So let’s annotate the above table a bit. BEV stands for battery electric vehicles, PHEV for plus-in hybrid electric vehicles. BD refers to the minimum battery-energy density measured in watt/hours per kilogram and ER relates to the minimum electric range of a vehicle in kilometres. At the current exchange rate of roughly 6.4 Chinese yuan to a US dollar, a subsidy of CNY10,000 is approximately US$1,500. So if a maker sells an EV with a minimum range of between 100k and 150k, the Chinese government will give that maker a subsidy of $3,900. Note that unlike many other such subsidy schemes worldwide, the subsidy goes to the manufacturer not the end purchaser.

Another point to note is that since the subsidy scheme was introduced, the minimum BD and ER criteria have been gradually raised, so forcing auto makers to constantly upgrade their EV product if they want to remain beneficiaries of the subsidies.

Two years after the original plan was unveiled, the Harvard Kennedy School of Government came out with a very damning report on China’s EV strategy. If you have ever sat down in a bar or pub next to a petrol head who believes that the height of sexual satisfaction is watching an old episode of Top Gear with Jeremy Clarkson you would get the gist:

“In mid-2013, China had only about 40,000 EVs on the road, more than 80% of which were public fleet vehicles (e.g. taxis and buses). China EV incentives face the same challenges as the rest of the world: high battery costs, long charging times, and no obvious business model for charging infrastructure. But domestic barriers loom even larger. The country has a weak domestic auto sector, counterproductive trade barrier, a balkanized subsidy and infrastructure program, and uncertainty over standards and technology.”

“The idea that electric vehicles for private and public use could allow China to leapfrog the internal combustion engine (ICE) and build a clean, high-tech transpiration system was a compelling vision. In 2010, New York Times columnist Thomas Friedman wrote: “It will be a moon shot for them, a hobby for us, and you’ll import your new electric car from China just like you’re now importing your oil from Saudi Arabia.” Despite Friedman’s forecast, China remains a long way from meeting its ambitious goals.”

So China has gone from 44,000 EVs on the road in mid 2013 to an estimate of around 2.5 million at the end of 2018. To reach 5 million EV sales at the end of 2020 would require sales growth of less than 50% in 2019 and 2020. It really doesn’t look that difficult. Against the backdrop of these numbers, the Harvard-Kennedy study conclusion looks, well, embarrassing:

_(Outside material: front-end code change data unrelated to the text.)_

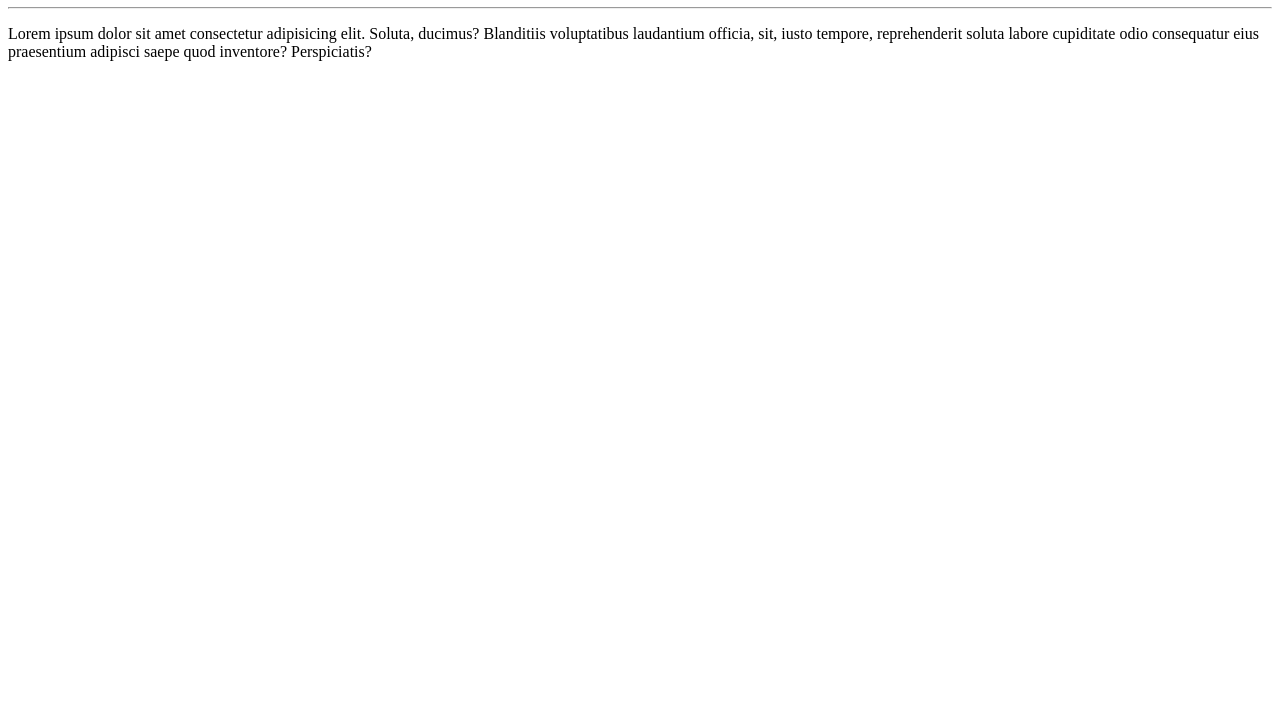
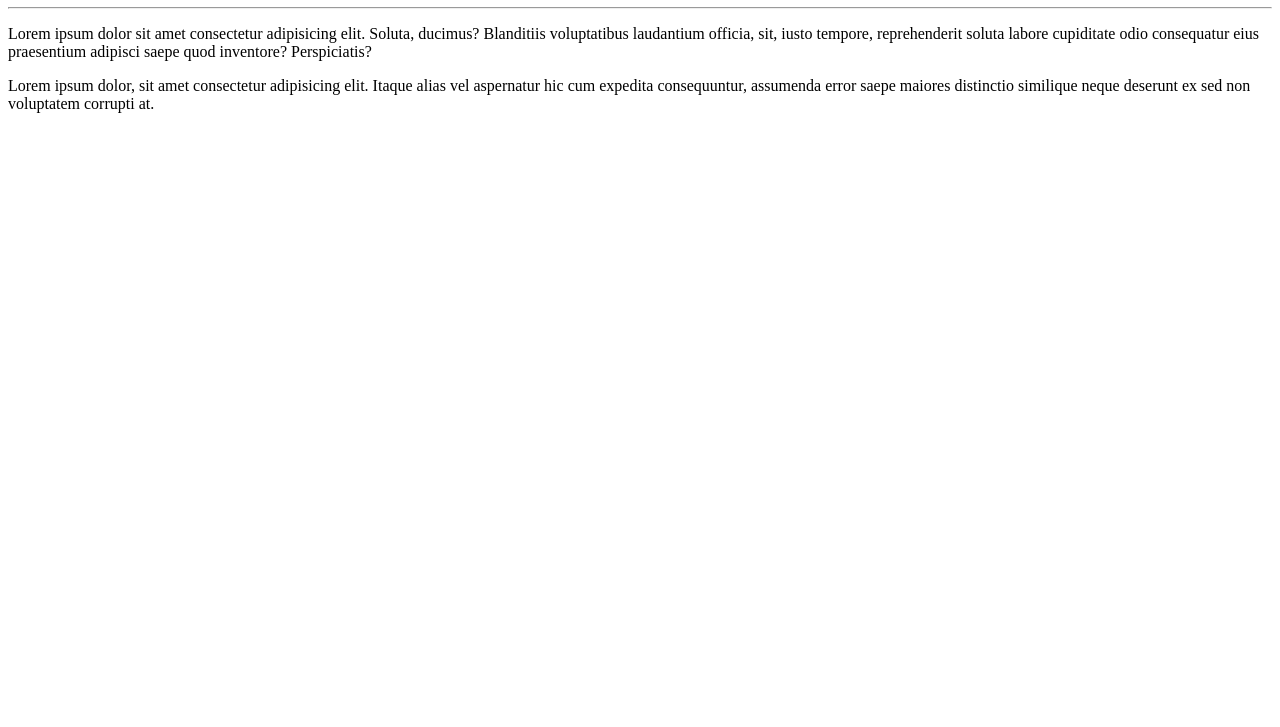
Before and after one commit to maxsanttos/Ola_Mundo, a plain HTML site: page Site_exemplo/index.html in a window 1280 px wide. Shown: the part 73-800 px from the top of the page. Drawn offline with Linux system fonts and the light colour scheme.

Commit message:
adcionei um paragrafo

```diff
--- a/Site_exemplo/index.html
+++ b/Site_exemplo/index.html
@@ -9,6 +9,6 @@
 <body>
     <h1>olá, Mundo!</h1>
     <hr>
-    <p>Lorem ipsum dolor sit amet consectetur adipisicing elit. Soluta, ducimus? Blanditiis voluptatibus laudantium officia, sit, iusto tempore, reprehenderit soluta labore cupiditate odio consequatur eius praesentium adipisci saepe quod inventore? Perspiciatis?</p>
+    <p>Lorem ipsum dolor sit amet consectetur adipisicing elit. Soluta, ducimus? Blanditiis voluptatibus laudantium officia, sit, iusto tempore, reprehenderit soluta labore cupiditate odio consequatur eius praesentium adipisci saepe quod inventore? Perspiciatis?</p><p>Lorem ipsum dolor, sit amet consectetur adipisicing elit. Itaque alias vel aspernatur hic cum expedita consequuntur, assumenda error saepe maiores distinctio similique neque deserunt ex sed non voluptatem corrupti at.</p>
 </body>
 </html>
```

“In addition to the unexpectedly difficult infrastructure challenge, it seems the Chinese government was over-optimistic about the technological capacity of China’s domestic automakers. It overestimated the amount of technology transfer that foreign firms had imparted on their domestic JV partners. An absence of data in the Chinese policy making process helps explain why basic driver in the Chinese vehicle market, as well as more tangible issues such as battery costs, were poorly understood.”

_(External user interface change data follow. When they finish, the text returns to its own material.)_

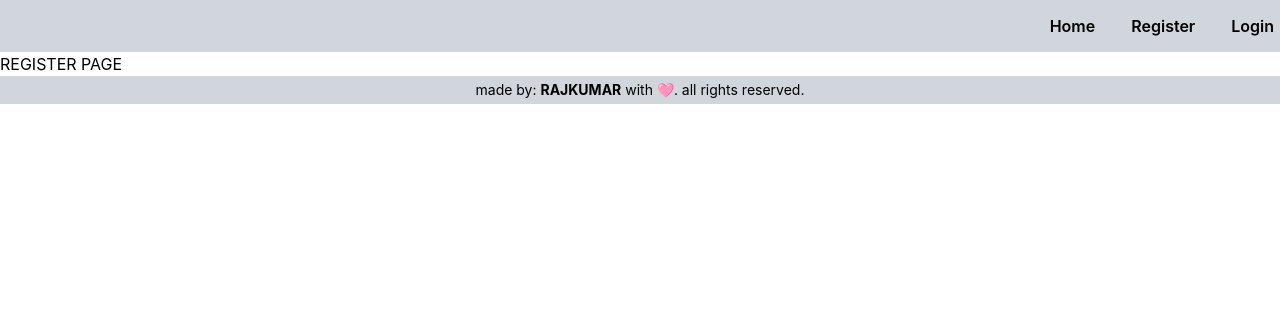
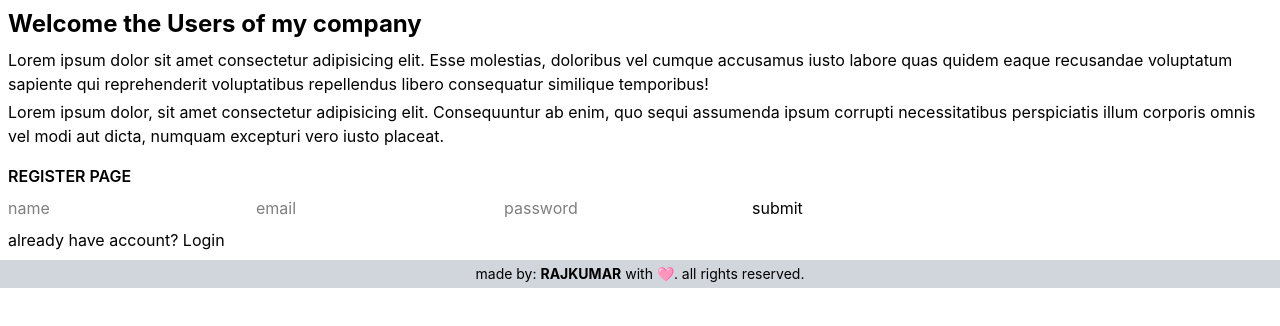
Before and after one commit to Rkthak/practice-react, a React (Vite) app: page /register in a window 1280 px wide. Shown: the top 326 px of the page. Built offline with nearby package versions, Linux system fonts and the light colour scheme.

Commit message:
register and login including wrapper, useNavigate, Link

```diff
--- /dev/null
+++ b/src/pages/Dashboard.jsx
@@ -0,0 +1,7 @@
+import React from "react";
+
+const Dashboard = () => {
+  return <div>Dashboard</div>;
+};
+
+export default Dashboard;
--- a/src/pages/Home.jsx
+++ b/src/pages/Home.jsx
@@ -1,9 +1,28 @@
 import React from "react";
+import { useNavigate } from "react-router";
 
 const Home = () => {
+  const navigate = useNavigate();
+  const gotoRegister = () => {
+    navigate("/register");
+  };
+  const gotoLogin = () => {
+    navigate("/login");
+  };
   return (
-    <div>
-      <h1>HOME PAGE</h1>
+    <div className="container m-auto p-2">
+      <button
+        className="bg-red-500 px-2 py-0.5 font-medium text-white mr-7"
+        onClick={gotoRegister}
+      >
+        Register
+      </button>
+      <button
+        className="bg-red-500 px-2 py-0.5 font-medium text-white mr-7"
+        onClick={gotoLogin}
+      >
+        Login
+      </button>
     </div>
   );
 };
--- a/src/pages/Login.jsx
+++ b/src/pages/Login.jsx
@@ -1,7 +1,37 @@
-import React from "react";
+import React, { useState } from "react";
+import { Link, useNavigate } from "react-router";
 
 const Login = () => {
-  return <h1>LOGIN PAGE</h1>;
+  const navigate = useNavigate();
+  const [registerMessage, setRegisterMessage] = useState("");
+  const handleLogin = (e) => {
+    e.preventDefault();
+    const message = `Logging In....`;
+    setRegisterMessage(message);
+    setTimeout(() => {
+      navigate("/dashboard");
+    }, 1000);
+  };
+  return (
+    <>
+      <div className="container m-auto p-2">
+        <h1 className="font-semibold mb-2">LOGIN PAGE</h1>
+        {registerMessage ? (
+          registerMessage
+        ) : (
+          <form onSubmit={handleLogin}>
+            <input type="email" placeholder="email" />
+            <input type="tpassword" placeholder="password" />
+            <button type="submit">submit</button>
+          </form>
+        )}
+
+        <p className="mt-2">
+          New user? <Link to={"/register"}>Register</Link>
+        </p>
+      </div>
+    </>
+  );
 };
 
 export default Login;
--- a/src/pages/Register.jsx
+++ b/src/pages/Register.jsx
@@ -1,7 +1,38 @@
-import React from "react";
+import React, { useState } from "react";
+import { Link, useNavigate } from "react-router";
 
 const Register = () => {
-  return <h1>REGISTER PAGE</h1>;
+  const navigate = useNavigate();
+  const [registerMessage, setRegisterMessage] = useState("");
+  const handleSubmit = (e) => {
+    e.preventDefault();
+    const message = `Registering user....`;
+    setRegisterMessage(message);
+    setTimeout(() => {
+      navigate("/login");
+    }, 1000);
+  };
+
+  return (
+    <div className="container m-auto p-2">
+      <h1 className="font-semibold mb-2">REGISTER PAGE</h1>
+
+      {registerMessage ? (
+        registerMessage
+      ) : (
+        <form onSubmit={handleSubmit}>
+          <input type="text" placeholder="name" />
+          <input type="email" placeholder="email" />
+          <input type="password" placeholder="password" />
+          <button type="submit">submit</button>
+        </form>
+      )}
+
+      <p className="mt-2">
+        already have account? <Link to={"/login"}>Login</Link>
+      </p>
+    </div>
+  );
 };
 
 export default Register;
--- /dev/null
+++ b/src/pagesComps/Welcome.jsx
@@ -0,0 +1,27 @@
+import React from "react";
+
+const Welcome = () => {
+  return (
+    <>
+      <div className="container m-auto p-2">
+        <h1 className="text-2xl font-bold mb-2">
+          Welcome the Users of my company
+        </h1>
+        <p className="mb-1">
+          Lorem ipsum dolor sit amet consectetur adipisicing elit. Esse
+          molestias, doloribus vel cumque accusamus iusto labore quas quidem
+          eaque recusandae voluptatum sapiente qui reprehenderit voluptatibus
+          repellendus libero consequatur similique temporibus!
+        </p>
+        <p>
+          Lorem ipsum dolor, sit amet consectetur adipisicing elit. Consequuntur
+          ab enim, quo sequi assumenda ipsum corrupti necessitatibus
+          perspiciatis illum corporis omnis vel modi aut dicta, numquam
+          excepturi vero iusto placeat.
+        </p>
+      </div>
+    </>
+  );
+};
+
+export default Welcome;
--- a/src/wrapper/HomeWrapper.jsx
+++ b/src/wrapper/HomeWrapper.jsx
@@ -2,11 +2,13 @@ import React from "react";
 import Navbar from "../pagesComps/Navbar";
 import { Outlet } from "react-router";
 import Footer from "../pagesComps/Footer";
+import Home from "../pages/Home";
+import Welcome from "../pagesComps/Welcome";
 
 const HomeWrapper = () => {
   return (
     <div>
-      <Navbar />
+      <Welcome />
       <Outlet />
       <Footer />
     </div>
```
Also changed, not shown: src/App.jsx (+3 -6 lines).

On top of this, the Chinese state has recently added a very nasty stick to its tasty subsidy carrot in the form of a zero-emission vehicle credit system for auto manufacturers. The details of this scheme can be found here. It’s certainly complicated, but basically the idea is that every auto maker in China must sell a certain percentage of its vehicles that meet a range of EV standards. Auto makers get credits for those vehicles they sell that meet the necessary EV standards. But if they don’t get enough “New Energy Vehicle” (NEV) credits they can then buy them in from other companies who are more fully committed to the EV programme (and as such have surplus credits).

Imagine a race where the all the contestants are forced to run with weights. Subsidies allow the EV contestants to run with lighter weights. Conversely, an NEV credit system means that that non EV internal combustion engine contestants have additional weights attached to their legs.